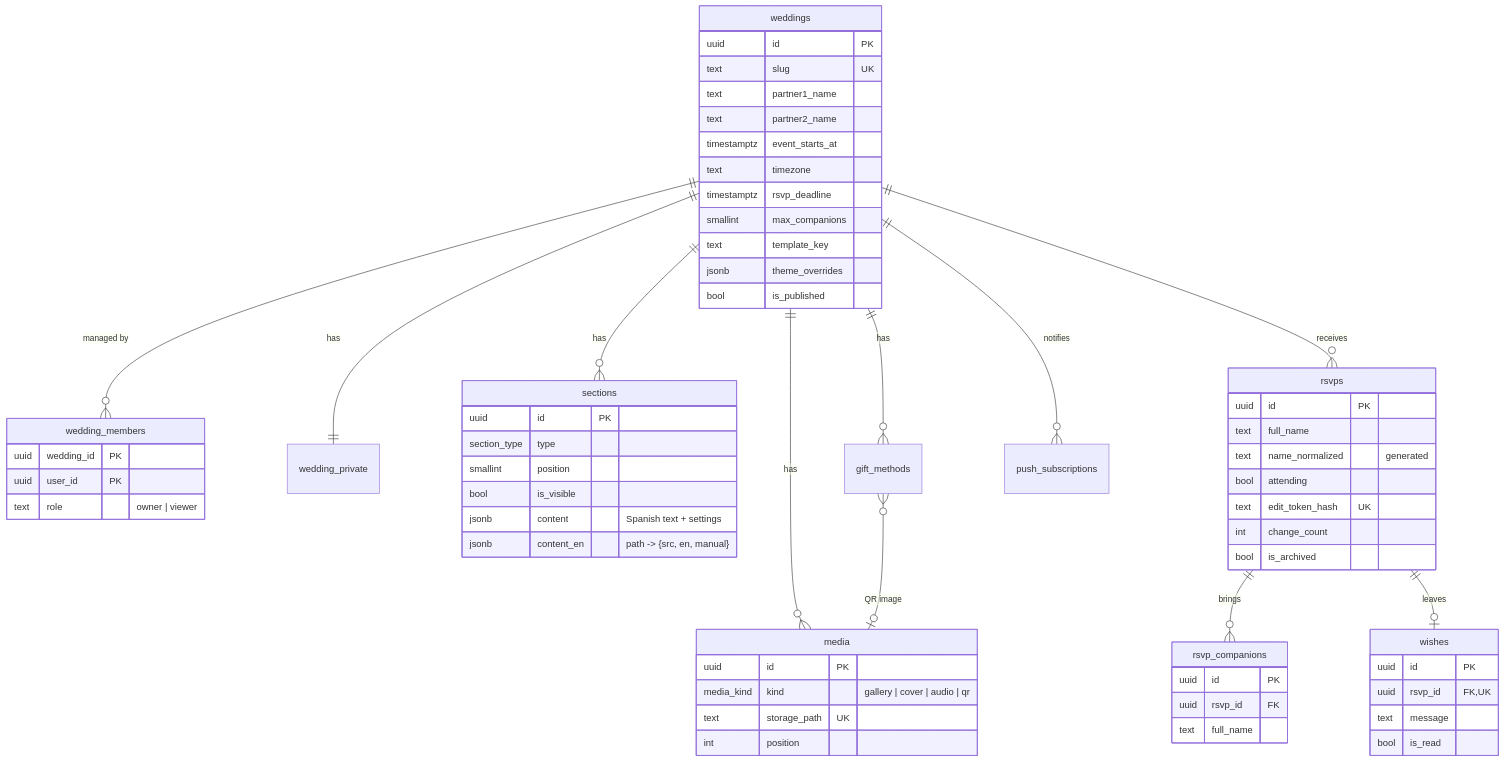
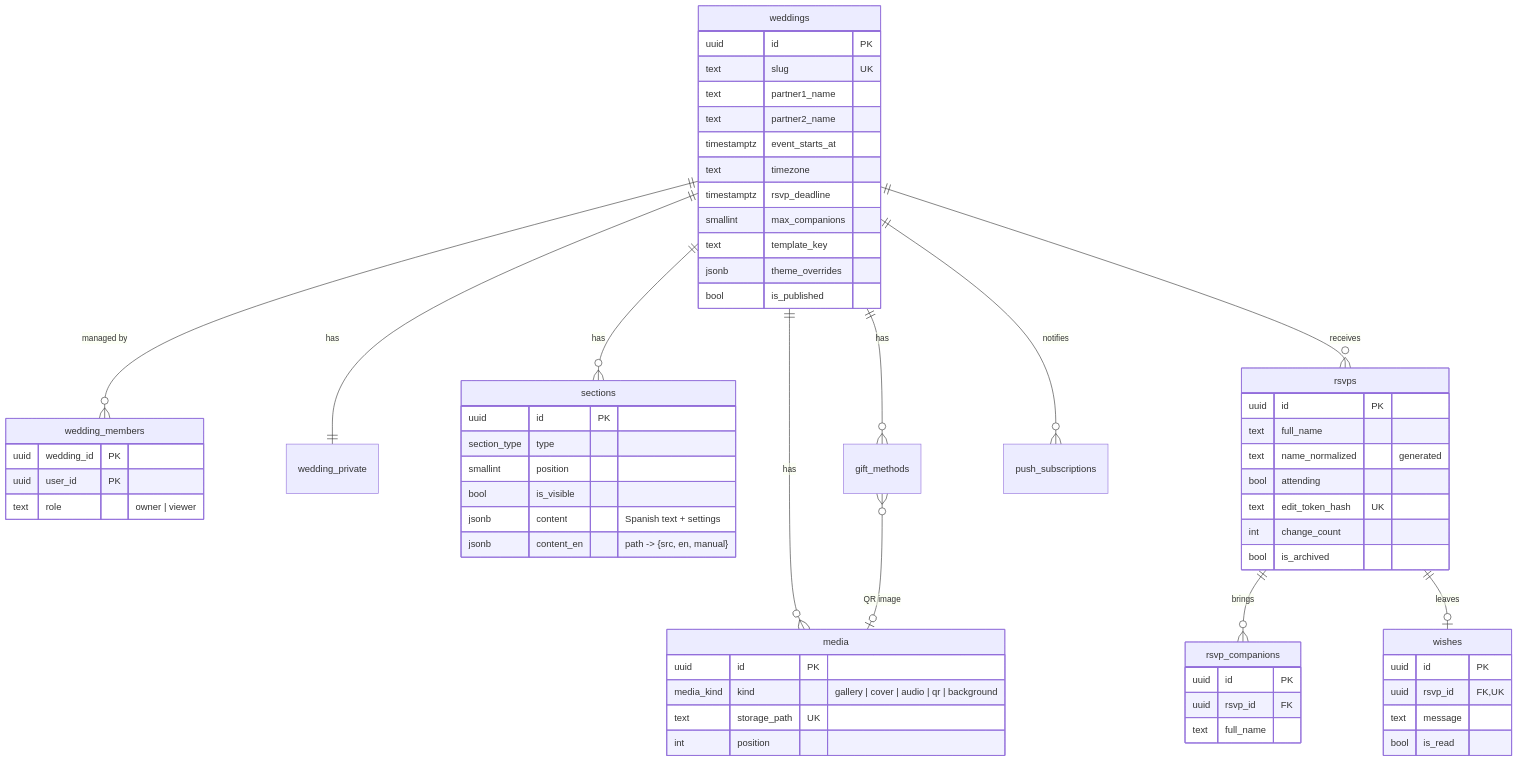
Before and after one commit to Daniiel18/plataforma-bodas: the diagram in docs/database.md, drawn with Mermaid. The commit also changed 26 other files, not shown here.

````diff
--- a/docs/database.md
+++ b/docs/database.md
@@ -5,66 +5,66 @@
 ```mermaid
 erDiagram
   weddings ||--o{ wedding_members : "managed by"
   weddings ||--|| wedding_private : has
   weddings ||--o{ sections : has
   weddings ||--o{ media : has
   weddings ||--o{ gift_methods : has
   weddings ||--o{ rsvps : receives
   weddings ||--o{ push_subscriptions : notifies
   rsvps ||--o{ rsvp_companions : brings
   rsvps ||--o| wishes : leaves
   gift_methods }o--o| media : "QR image"
 
   weddings {
     uuid id PK
     text slug UK
     text partner1_name
     text partner2_name
     timestamptz event_starts_at
     text timezone
     timestamptz rsvp_deadline
     smallint max_companions
     text template_key
     jsonb theme_overrides
     bool is_published
   }
   wedding_members {
     uuid wedding_id PK
     uuid user_id PK
     text role "owner | viewer"
   }
   sections {
     uuid id PK
     section_type type
     smallint position
     bool is_visible
     jsonb content "Spanish text + settings"
     jsonb content_en "path -> {src, en, manual}"
   }
   media {
     uuid id PK
-    media_kind kind "gallery | cover | audio | qr"
+    media_kind kind "gallery | cover | audio | qr | background"
     text storage_path UK
     int position
   }
   rsvps {
     uuid id PK
     text full_name
     text name_normalized "generated"
     bool attending
     text edit_token_hash UK
     int change_count
     bool is_archived
   }
   rsvp_companions {
     uuid id PK
     uuid rsvp_id FK
     text full_name
   }
   wishes {
     uuid id PK
     uuid rsvp_id FK,UK
     text message
     bool is_read
   }
 ```
````
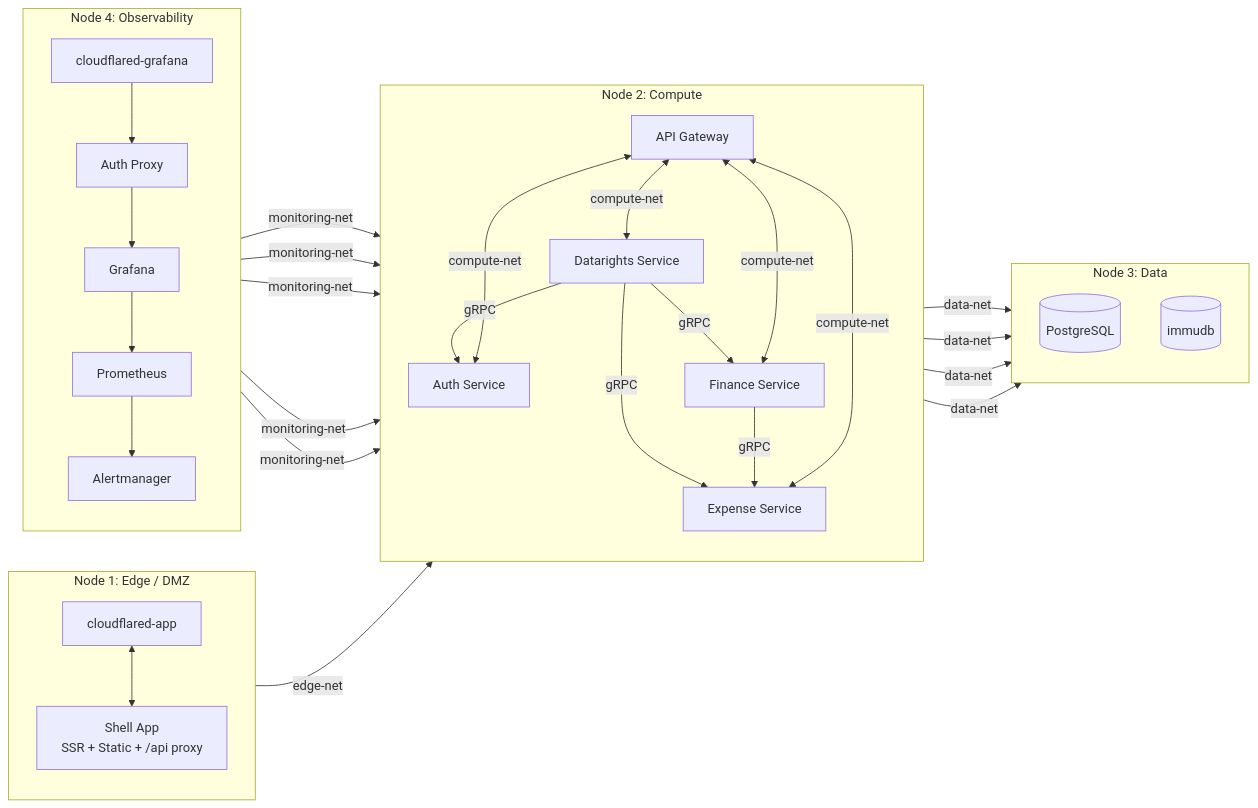
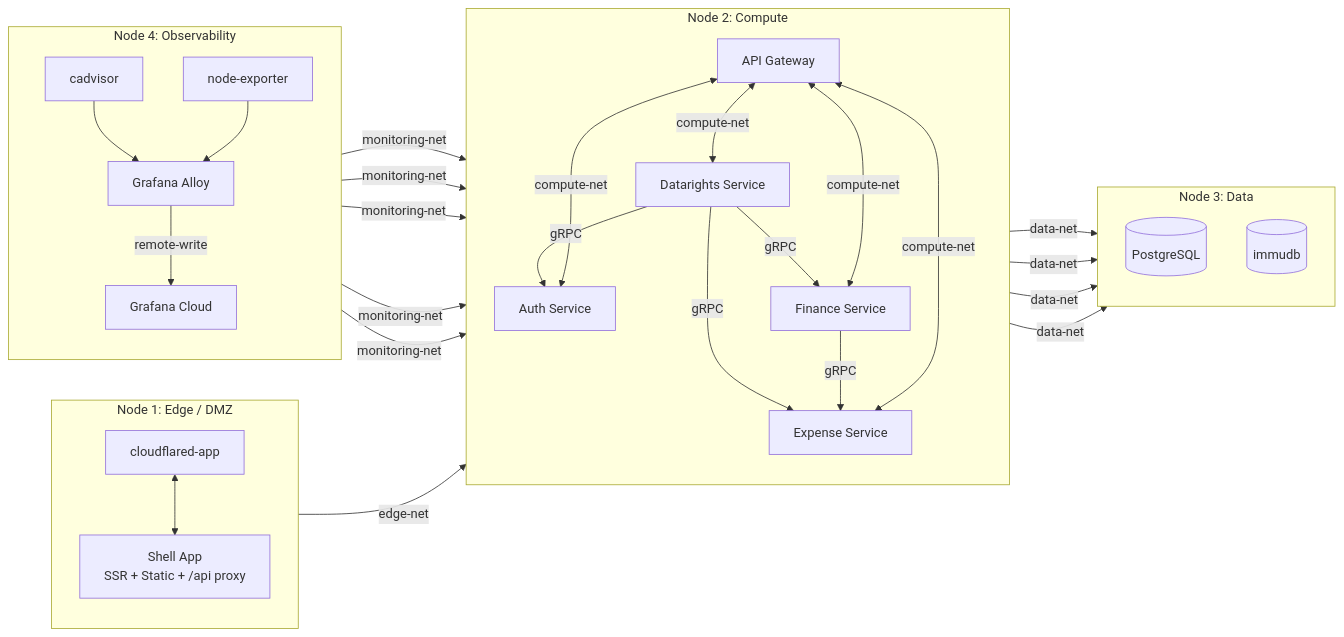
Before and after one commit to ItsThompson/gofin: the first of 5 diagrams in docs/architecture.md, drawn with Mermaid. The commit also changed other lines of this file and 3 other files, not shown here.

First line of the commit message:
docs: update monitoring, architecture, and CI/CD docs for Grafana Cloud migration

````diff
--- a/docs/architecture.md
+++ b/docs/architecture.md
@@ -9,58 +9,57 @@
 ```mermaid
 graph LR
     subgraph Node1[Node 1: Edge / DMZ]
         direction TB
         MFE[Shell App<br/>SSR + Static + /api proxy]
         CF1[cloudflared-app]
     end
 
     subgraph Node2[Node 2: Compute]
         direction TB
         GW[API Gateway]
         AS[Auth Service]
         ES[Expense Service]
         FS[Finance Service]
         DR[Datarights Service]
     end
 
     subgraph Node3[Node 3: Data]
         direction TB
         PG[(PostgreSQL)]
         IM[(immudb)]
     end
 
     subgraph Node4[Node 4: Observability]
         direction TB
-        PR[Prometheus]
-        AL[Alertmanager]
-        GR[Grafana]
-        AP[Auth Proxy]
-        CF2[cloudflared-grafana]
+        ALLOY[Grafana Alloy]
+        CAD[cadvisor]
+        NE[node-exporter]
+        GC[Grafana Cloud]
     end
 
     CF1 <--> MFE
     MFE -->|edge-net| GW
 
     GW <-->|compute-net| AS
     GW <-->|compute-net| ES
     GW <-->|compute-net| FS
     GW <-->|compute-net| DR
     FS -->|gRPC| ES
     DR -->|gRPC| AS
     DR -->|gRPC| ES
     DR -->|gRPC| FS
 
     AS -->|data-net| PG
     FS -->|data-net| PG
     DR -->|data-net| PG
     ES -->|data-net| IM
 
-    PR -->|monitoring-net| GW
-    PR -->|monitoring-net| AS
-    PR -->|monitoring-net| ES
-    PR -->|monitoring-net| FS
-    PR -->|monitoring-net| DR
-    PR --> AL
-    GR --> PR
-    CF2 --> AP --> GR
+    ALLOY -->|monitoring-net| GW
+    ALLOY -->|monitoring-net| AS
+    ALLOY -->|monitoring-net| ES
+    ALLOY -->|monitoring-net| FS
+    ALLOY -->|monitoring-net| DR
+    CAD --> ALLOY
+    NE --> ALLOY
+    ALLOY -->|remote-write| GC
 ```
````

•••••

- [WORK INSTRUCTION]: Retype all the data exactly. Omit pictures.

- [SOLUTION FOR THIS TASK]:
Before and after one commit to Daniiel18/plataforma-bodas: the diagram in docs/database.md, drawn with Mermaid. The commit also changed 26 other files, not shown here.

````diff
--- a/docs/database.md
+++ b/docs/database.md
@@ -5,66 +5,66 @@
 ```mermaid
 erDiagram
   weddings ||--o{ wedding_members : "managed by"
   weddings ||--|| wedding_private : has
   weddings ||--o{ sections : has
   weddings ||--o{ media : has
   weddings ||--o{ gift_methods : has
   weddings ||--o{ rsvps : receives
   weddings ||--o{ push_subscriptions : notifies
   rsvps ||--o{ rsvp_companions : brings
   rsvps ||--o| wishes : leaves
   gift_methods }o--o| media : "QR image"
 
   weddings {
     uuid id PK
     text slug UK
     text partner1_name
     text partner2_name
     timestamptz event_starts_at
     text timezone
     timestamptz rsvp_deadline
     smallint max_companions
     text template_key
     jsonb theme_overrides
     bool is_published
   }
   wedding_members {
     uuid wedding_id PK
     uuid user_id PK
     text role "owner | viewer"
   }
   sections {
     uuid id PK
     section_type type
     smallint position
     bool is_visible
     jsonb content "Spanish text + settings"
     jsonb content_en "path -> {src, en, manual}"
   }
   media {
     uuid id PK
-    media_kind kind "gallery | cover | audio | qr"
+    media_kind kind "gallery | cover | audio | qr | background"
     text storage_path UK
     int position
   }
   rsvps {
     uuid id PK
     text full_name
     text name_normalized "generated"
     bool attending
     text edit_token_hash UK
     int change_count
     bool is_archived
   }
   rsvp_companions {
     uuid id PK
     uuid rsvp_id FK
     text full_name
   }
   wishes {
     uuid id PK
     uuid rsvp_id FK,UK
     text message
     bool is_read
   }
 ```
````
Before and after one commit to ItsThompson/gofin: the first of 5 diagrams in docs/architecture.md, drawn with Mermaid. The commit also changed other lines of this file and 3 other files, not shown here.

First line of the commit message:
docs: update monitoring, architecture, and CI/CD docs for Grafana Cloud migration

````diff
--- a/docs/architecture.md
+++ b/docs/architecture.md
@@ -9,58 +9,57 @@
 ```mermaid
 graph LR
     subgraph Node1[Node 1: Edge / DMZ]
         direction TB
         MFE[Shell App<br/>SSR + Static + /api proxy]
         CF1[cloudflared-app]
     end
 
     subgraph Node2[Node 2: Compute]
         direction TB
         GW[API Gateway]
         AS[Auth Service]
         ES[Expense Service]
         FS[Finance Service]
         DR[Datarights Service]
     end
 
     subgraph Node3[Node 3: Data]
         direction TB
         PG[(PostgreSQL)]
         IM[(immudb)]
     end
 
     subgraph Node4[Node 4: Observability]
         direction TB
-        PR[Prometheus]
-        AL[Alertmanager]
-        GR[Grafana]
-        AP[Auth Proxy]
-        CF2[cloudflared-grafana]
+        ALLOY[Grafana Alloy]
+        CAD[cadvisor]
+        NE[node-exporter]
+        GC[Grafana Cloud]
     end
 
     CF1 <--> MFE
     MFE -->|edge-net| GW
 
     GW <-->|compute-net| AS
     GW <-->|compute-net| ES
     GW <-->|compute-net| FS
     GW <-->|compute-net| DR
     FS -->|gRPC| ES
     DR -->|gRPC| AS
     DR -->|gRPC| ES
     DR -->|gRPC| FS
 
     AS -->|data-net| PG
     FS -->|data-net| PG
     DR -->|data-net| PG
     ES -->|data-net| IM
 
-    PR -->|monitoring-net| GW
-    PR -->|monitoring-net| AS
-    PR -->|monitoring-net| ES
-    PR -->|monitoring-net| FS
-    PR -->|monitoring-net| DR
-    PR --> AL
-    GR --> PR
-    CF2 --> AP --> GR
+    ALLOY -->|monitoring-net| GW
+    ALLOY -->|monitoring-net| AS
+    ALLOY -->|monitoring-net| ES
+    ALLOY -->|monitoring-net| FS
+    ALLOY -->|monitoring-net| DR
+    CAD --> ALLOY
+    NE --> ALLOY
+    ALLOY -->|remote-write| GC
 ```
````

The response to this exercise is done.